START Data for this task

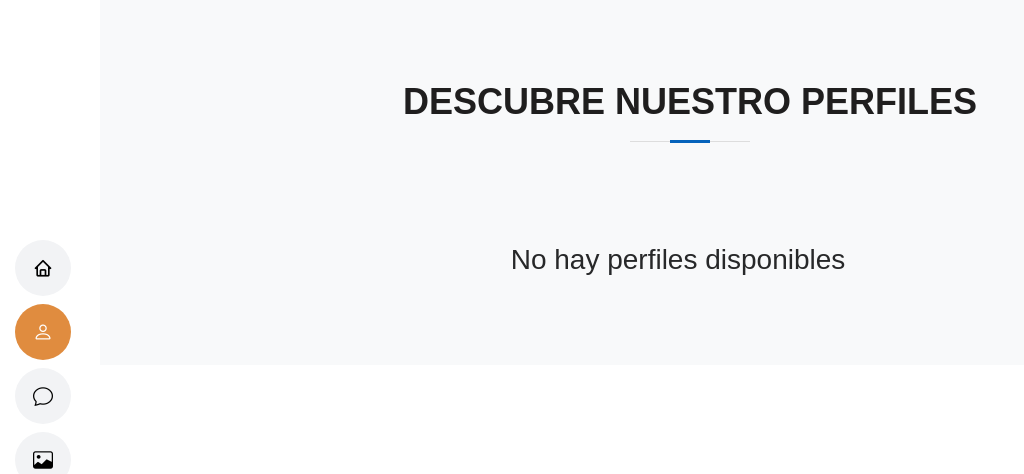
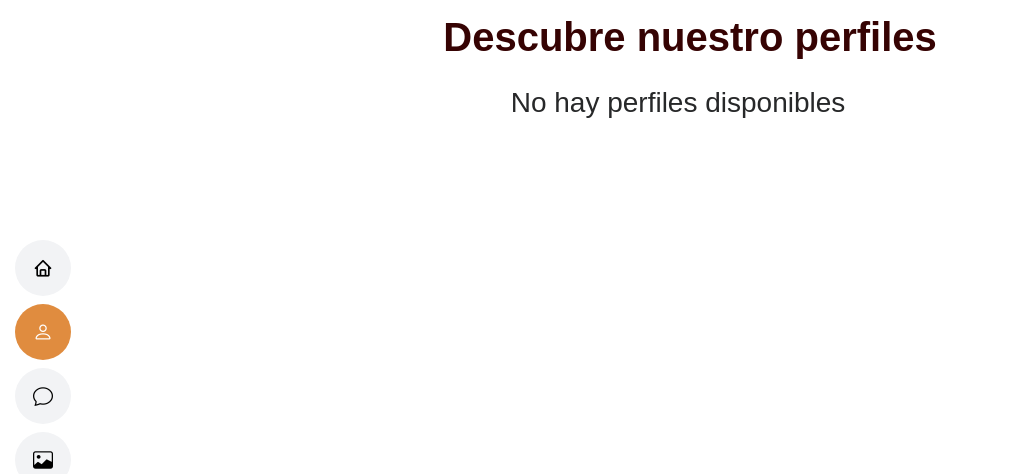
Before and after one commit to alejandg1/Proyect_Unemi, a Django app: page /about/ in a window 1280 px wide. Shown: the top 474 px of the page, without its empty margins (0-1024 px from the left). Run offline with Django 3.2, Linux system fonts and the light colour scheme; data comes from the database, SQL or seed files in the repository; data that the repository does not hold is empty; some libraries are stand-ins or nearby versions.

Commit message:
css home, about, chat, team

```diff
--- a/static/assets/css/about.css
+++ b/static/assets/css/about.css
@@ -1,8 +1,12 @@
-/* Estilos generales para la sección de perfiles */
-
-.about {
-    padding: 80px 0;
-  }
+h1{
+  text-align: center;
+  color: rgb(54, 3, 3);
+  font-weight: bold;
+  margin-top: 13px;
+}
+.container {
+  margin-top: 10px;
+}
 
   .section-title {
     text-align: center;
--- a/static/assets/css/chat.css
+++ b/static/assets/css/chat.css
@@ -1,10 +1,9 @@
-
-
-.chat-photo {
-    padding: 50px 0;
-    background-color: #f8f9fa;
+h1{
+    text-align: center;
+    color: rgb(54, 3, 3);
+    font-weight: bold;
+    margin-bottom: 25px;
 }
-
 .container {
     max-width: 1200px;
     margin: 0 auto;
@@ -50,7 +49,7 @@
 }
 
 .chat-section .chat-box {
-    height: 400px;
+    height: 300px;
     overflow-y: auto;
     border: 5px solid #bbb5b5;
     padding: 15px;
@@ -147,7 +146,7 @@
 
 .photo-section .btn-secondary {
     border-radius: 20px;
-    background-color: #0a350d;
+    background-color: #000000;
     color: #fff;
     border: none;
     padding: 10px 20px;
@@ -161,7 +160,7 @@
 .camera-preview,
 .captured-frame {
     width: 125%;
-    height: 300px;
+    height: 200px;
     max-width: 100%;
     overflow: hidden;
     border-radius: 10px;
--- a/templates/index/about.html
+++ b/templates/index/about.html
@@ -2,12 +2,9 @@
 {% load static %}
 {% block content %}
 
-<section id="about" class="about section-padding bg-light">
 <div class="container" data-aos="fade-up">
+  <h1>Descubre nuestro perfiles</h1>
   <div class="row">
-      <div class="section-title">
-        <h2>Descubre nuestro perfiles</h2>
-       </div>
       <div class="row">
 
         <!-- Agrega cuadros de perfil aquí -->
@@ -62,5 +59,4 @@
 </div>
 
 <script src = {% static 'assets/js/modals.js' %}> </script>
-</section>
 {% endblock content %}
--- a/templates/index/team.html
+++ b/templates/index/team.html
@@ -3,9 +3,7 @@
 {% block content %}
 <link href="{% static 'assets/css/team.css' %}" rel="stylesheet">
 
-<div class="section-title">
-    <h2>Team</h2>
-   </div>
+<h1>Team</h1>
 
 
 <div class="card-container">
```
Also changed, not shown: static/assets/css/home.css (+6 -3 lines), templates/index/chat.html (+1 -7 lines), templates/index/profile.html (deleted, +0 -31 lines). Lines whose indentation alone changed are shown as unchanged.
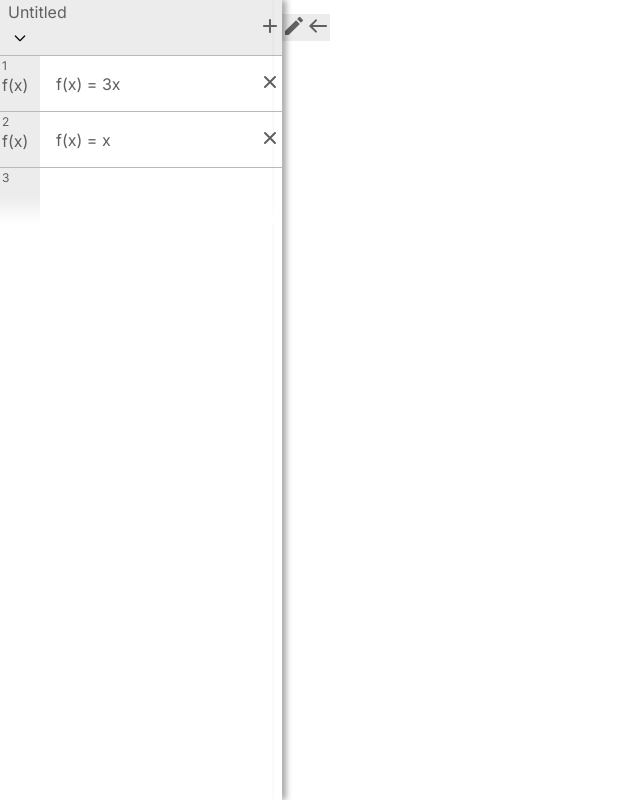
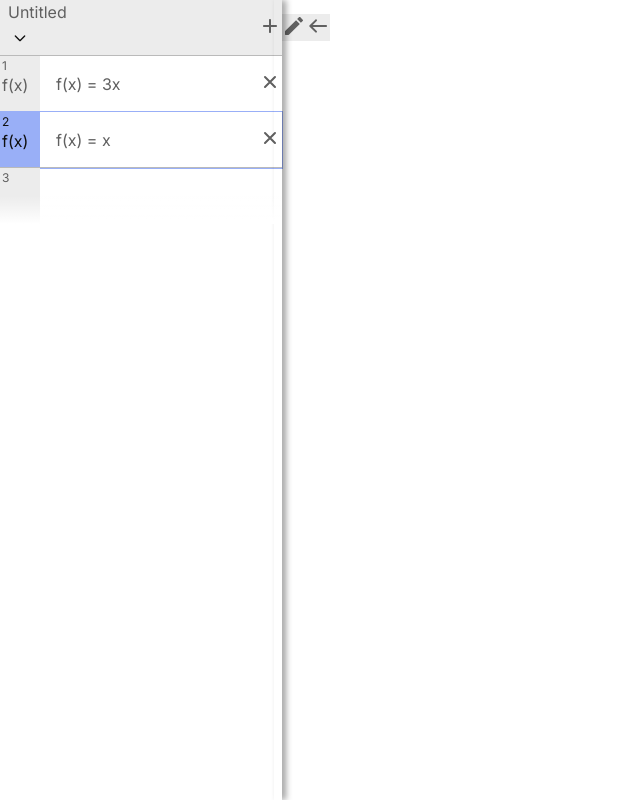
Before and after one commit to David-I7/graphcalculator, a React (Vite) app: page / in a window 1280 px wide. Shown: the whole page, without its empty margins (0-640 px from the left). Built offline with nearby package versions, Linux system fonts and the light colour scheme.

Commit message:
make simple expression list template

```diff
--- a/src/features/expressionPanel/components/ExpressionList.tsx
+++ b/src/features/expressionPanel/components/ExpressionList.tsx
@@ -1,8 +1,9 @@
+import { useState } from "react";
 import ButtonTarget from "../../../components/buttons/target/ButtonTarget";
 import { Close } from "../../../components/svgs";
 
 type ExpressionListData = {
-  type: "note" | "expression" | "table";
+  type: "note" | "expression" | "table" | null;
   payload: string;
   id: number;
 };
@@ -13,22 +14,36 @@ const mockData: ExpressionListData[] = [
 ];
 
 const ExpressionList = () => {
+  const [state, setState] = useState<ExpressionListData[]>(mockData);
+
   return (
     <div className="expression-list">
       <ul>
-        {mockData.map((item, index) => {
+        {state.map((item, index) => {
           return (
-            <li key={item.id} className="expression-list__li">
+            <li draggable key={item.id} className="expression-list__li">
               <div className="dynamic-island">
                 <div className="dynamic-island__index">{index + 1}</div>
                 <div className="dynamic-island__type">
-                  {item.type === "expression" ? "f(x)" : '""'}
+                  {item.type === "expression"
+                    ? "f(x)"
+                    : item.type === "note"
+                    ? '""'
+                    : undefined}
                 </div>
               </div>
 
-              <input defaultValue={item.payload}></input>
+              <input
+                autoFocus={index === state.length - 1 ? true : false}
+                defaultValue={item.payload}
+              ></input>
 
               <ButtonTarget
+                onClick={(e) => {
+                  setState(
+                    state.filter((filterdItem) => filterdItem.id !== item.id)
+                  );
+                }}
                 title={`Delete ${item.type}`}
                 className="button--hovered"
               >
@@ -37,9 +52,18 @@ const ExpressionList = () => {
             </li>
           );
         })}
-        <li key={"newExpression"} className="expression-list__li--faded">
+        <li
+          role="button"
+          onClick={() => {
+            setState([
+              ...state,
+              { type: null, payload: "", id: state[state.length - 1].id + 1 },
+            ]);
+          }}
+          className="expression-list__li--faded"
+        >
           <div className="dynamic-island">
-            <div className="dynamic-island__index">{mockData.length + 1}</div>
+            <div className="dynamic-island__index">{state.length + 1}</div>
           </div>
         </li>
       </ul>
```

END Data for this task

--- Work to complete ---
Scan the data above and report each line in which "section" is present.

--- Task result ---
   .section-title {
 .chat-section .chat-box {
 .photo-section .btn-secondary {
-<section id="about" class="about section-padding bg-light">
-      <div class="section-title">
-</section>
-<div class="section-title">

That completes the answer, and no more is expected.